--- START ---

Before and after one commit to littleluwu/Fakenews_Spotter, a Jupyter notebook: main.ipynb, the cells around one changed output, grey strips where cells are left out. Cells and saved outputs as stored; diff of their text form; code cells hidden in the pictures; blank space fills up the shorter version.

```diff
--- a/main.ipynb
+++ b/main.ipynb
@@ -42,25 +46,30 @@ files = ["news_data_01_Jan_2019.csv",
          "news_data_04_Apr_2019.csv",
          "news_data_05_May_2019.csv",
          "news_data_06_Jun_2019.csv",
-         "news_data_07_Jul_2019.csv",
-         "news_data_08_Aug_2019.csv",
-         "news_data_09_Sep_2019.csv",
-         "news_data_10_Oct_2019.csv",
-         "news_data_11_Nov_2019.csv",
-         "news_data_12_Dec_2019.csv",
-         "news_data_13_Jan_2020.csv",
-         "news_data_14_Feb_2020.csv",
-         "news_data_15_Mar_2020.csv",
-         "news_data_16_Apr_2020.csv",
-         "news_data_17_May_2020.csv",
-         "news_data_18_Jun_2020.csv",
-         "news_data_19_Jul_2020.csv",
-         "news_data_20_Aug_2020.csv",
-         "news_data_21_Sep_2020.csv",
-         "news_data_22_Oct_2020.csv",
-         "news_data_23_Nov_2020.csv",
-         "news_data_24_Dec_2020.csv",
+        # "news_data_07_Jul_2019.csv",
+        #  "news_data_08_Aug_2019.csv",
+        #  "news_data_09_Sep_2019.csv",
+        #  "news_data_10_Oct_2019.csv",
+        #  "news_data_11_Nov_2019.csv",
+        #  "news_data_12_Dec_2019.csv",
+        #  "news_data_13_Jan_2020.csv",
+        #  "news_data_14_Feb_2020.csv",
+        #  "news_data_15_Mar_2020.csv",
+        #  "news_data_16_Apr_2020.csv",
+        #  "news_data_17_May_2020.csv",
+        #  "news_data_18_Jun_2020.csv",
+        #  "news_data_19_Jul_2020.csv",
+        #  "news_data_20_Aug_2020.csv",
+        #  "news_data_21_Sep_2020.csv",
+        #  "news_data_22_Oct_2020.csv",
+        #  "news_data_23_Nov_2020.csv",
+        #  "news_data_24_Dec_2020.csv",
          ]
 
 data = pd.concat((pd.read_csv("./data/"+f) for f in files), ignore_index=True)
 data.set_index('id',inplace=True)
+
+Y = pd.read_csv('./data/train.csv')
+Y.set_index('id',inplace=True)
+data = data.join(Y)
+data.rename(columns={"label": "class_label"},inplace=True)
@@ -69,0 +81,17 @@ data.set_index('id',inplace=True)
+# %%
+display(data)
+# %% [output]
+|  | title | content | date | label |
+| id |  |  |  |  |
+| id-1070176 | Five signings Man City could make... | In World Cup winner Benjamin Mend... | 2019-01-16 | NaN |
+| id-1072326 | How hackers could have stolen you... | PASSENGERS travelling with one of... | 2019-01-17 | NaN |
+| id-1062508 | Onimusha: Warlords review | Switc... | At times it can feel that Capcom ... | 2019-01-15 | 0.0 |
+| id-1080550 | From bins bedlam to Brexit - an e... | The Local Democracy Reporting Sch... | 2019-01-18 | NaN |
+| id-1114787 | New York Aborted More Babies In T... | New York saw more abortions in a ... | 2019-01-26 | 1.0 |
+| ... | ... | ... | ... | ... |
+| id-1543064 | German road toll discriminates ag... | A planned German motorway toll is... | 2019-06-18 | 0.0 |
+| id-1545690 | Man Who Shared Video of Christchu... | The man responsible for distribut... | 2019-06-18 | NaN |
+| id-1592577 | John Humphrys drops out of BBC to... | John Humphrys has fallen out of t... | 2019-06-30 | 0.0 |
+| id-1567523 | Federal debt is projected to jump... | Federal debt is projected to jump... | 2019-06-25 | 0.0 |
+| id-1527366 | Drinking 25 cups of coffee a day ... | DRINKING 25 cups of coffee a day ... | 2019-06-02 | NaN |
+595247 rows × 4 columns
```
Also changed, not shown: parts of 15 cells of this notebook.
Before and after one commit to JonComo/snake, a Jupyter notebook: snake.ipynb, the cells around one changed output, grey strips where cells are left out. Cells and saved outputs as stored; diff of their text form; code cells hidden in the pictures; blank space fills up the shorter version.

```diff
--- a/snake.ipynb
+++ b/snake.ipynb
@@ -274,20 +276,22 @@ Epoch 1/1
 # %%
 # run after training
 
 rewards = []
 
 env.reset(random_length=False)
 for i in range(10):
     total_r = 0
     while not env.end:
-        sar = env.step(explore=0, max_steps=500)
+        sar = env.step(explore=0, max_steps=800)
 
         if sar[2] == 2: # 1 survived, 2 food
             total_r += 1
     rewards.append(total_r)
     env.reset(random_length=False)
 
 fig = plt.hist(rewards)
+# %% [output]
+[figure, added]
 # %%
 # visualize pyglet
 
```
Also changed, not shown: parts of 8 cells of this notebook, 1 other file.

--- END ---

* **Action item**: The data above must be restated word for word.

* **Solution to the exercise**:
Before and after one commit to littleluwu/Fakenews_Spotter, a Jupyter notebook: main.ipynb, the cells around one changed output, grey strips where cells are left out. Cells and saved outputs as stored; diff of their text form; code cells hidden in the pictures; blank space fills up the shorter version.

```diff
--- a/main.ipynb
+++ b/main.ipynb
@@ -42,25 +46,30 @@ files = ["news_data_01_Jan_2019.csv",
          "news_data_04_Apr_2019.csv",
          "news_data_05_May_2019.csv",
          "news_data_06_Jun_2019.csv",
-         "news_data_07_Jul_2019.csv",
-         "news_data_08_Aug_2019.csv",
-         "news_data_09_Sep_2019.csv",
-         "news_data_10_Oct_2019.csv",
-         "news_data_11_Nov_2019.csv",
-         "news_data_12_Dec_2019.csv",
-         "news_data_13_Jan_2020.csv",
-         "news_data_14_Feb_2020.csv",
-         "news_data_15_Mar_2020.csv",
-         "news_data_16_Apr_2020.csv",
-         "news_data_17_May_2020.csv",
-         "news_data_18_Jun_2020.csv",
-         "news_data_19_Jul_2020.csv",
-         "news_data_20_Aug_2020.csv",
-         "news_data_21_Sep_2020.csv",
-         "news_data_22_Oct_2020.csv",
-         "news_data_23_Nov_2020.csv",
-         "news_data_24_Dec_2020.csv",
+        # "news_data_07_Jul_2019.csv",
+        #  "news_data_08_Aug_2019.csv",
+        #  "news_data_09_Sep_2019.csv",
+        #  "news_data_10_Oct_2019.csv",
+        #  "news_data_11_Nov_2019.csv",
+        #  "news_data_12_Dec_2019.csv",
+        #  "news_data_13_Jan_2020.csv",
+        #  "news_data_14_Feb_2020.csv",
+        #  "news_data_15_Mar_2020.csv",
+        #  "news_data_16_Apr_2020.csv",
+        #  "news_data_17_May_2020.csv",
+        #  "news_data_18_Jun_2020.csv",
+        #  "news_data_19_Jul_2020.csv",
+        #  "news_data_20_Aug_2020.csv",
+        #  "news_data_21_Sep_2020.csv",
+        #  "news_data_22_Oct_2020.csv",
+        #  "news_data_23_Nov_2020.csv",
+        #  "news_data_24_Dec_2020.csv",
          ]
 
 data = pd.concat((pd.read_csv("./data/"+f) for f in files), ignore_index=True)
 data.set_index('id',inplace=True)
+
+Y = pd.read_csv('./data/train.csv')
+Y.set_index('id',inplace=True)
+data = data.join(Y)
+data.rename(columns={"label": "class_label"},inplace=True)
@@ -69,0 +81,17 @@ data.set_index('id',inplace=True)
+# %%
+display(data)
+# %% [output]
+|  | title | content | date | label |
+| id |  |  |  |  |
+| id-1070176 | Five signings Man City could make... | In World Cup winner Benjamin Mend... | 2019-01-16 | NaN |
+| id-1072326 | How hackers could have stolen you... | PASSENGERS travelling with one of... | 2019-01-17 | NaN |
+| id-1062508 | Onimusha: Warlords review | Switc... | At times it can feel that Capcom ... | 2019-01-15 | 0.0 |
+| id-1080550 | From bins bedlam to Brexit - an e... | The Local Democracy Reporting Sch... | 2019-01-18 | NaN |
+| id-1114787 | New York Aborted More Babies In T... | New York saw more abortions in a ... | 2019-01-26 | 1.0 |
+| ... | ... | ... | ... | ... |
+| id-1543064 | German road toll discriminates ag... | A planned German motorway toll is... | 2019-06-18 | 0.0 |
+| id-1545690 | Man Who Shared Video of Christchu... | The man responsible for distribut... | 2019-06-18 | NaN |
+| id-1592577 | John Humphrys drops out of BBC to... | John Humphrys has fallen out of t... | 2019-06-30 | 0.0 |
+| id-1567523 | Federal debt is projected to jump... | Federal debt is projected to jump... | 2019-06-25 | 0.0 |
+| id-1527366 | Drinking 25 cups of coffee a day ... | DRINKING 25 cups of coffee a day ... | 2019-06-02 | NaN |
+595247 rows × 4 columns
```
Also changed, not shown: parts of 15 cells of this notebook.
Before and after one commit to JonComo/snake, a Jupyter notebook: snake.ipynb, the cells around one changed output, grey strips where cells are left out. Cells and saved outputs as stored; diff of their text form; code cells hidden in the pictures; blank space fills up the shorter version.

```diff
--- a/snake.ipynb
+++ b/snake.ipynb
@@ -274,20 +276,22 @@ Epoch 1/1
 # %%
 # run after training
 
 rewards = []
 
 env.reset(random_length=False)
 for i in range(10):
     total_r = 0
     while not env.end:
-        sar = env.step(explore=0, max_steps=500)
+        sar = env.step(explore=0, max_steps=800)
 
         if sar[2] == 2: # 1 survived, 2 food
             total_r += 1
     rewards.append(total_r)
     env.reset(random_length=False)
 
 fig = plt.hist(rewards)
+# %% [output]
+[figure, added]
 # %%
 # visualize pyglet
 
```
Also changed, not shown: parts of 8 cells of this notebook, 1 other file.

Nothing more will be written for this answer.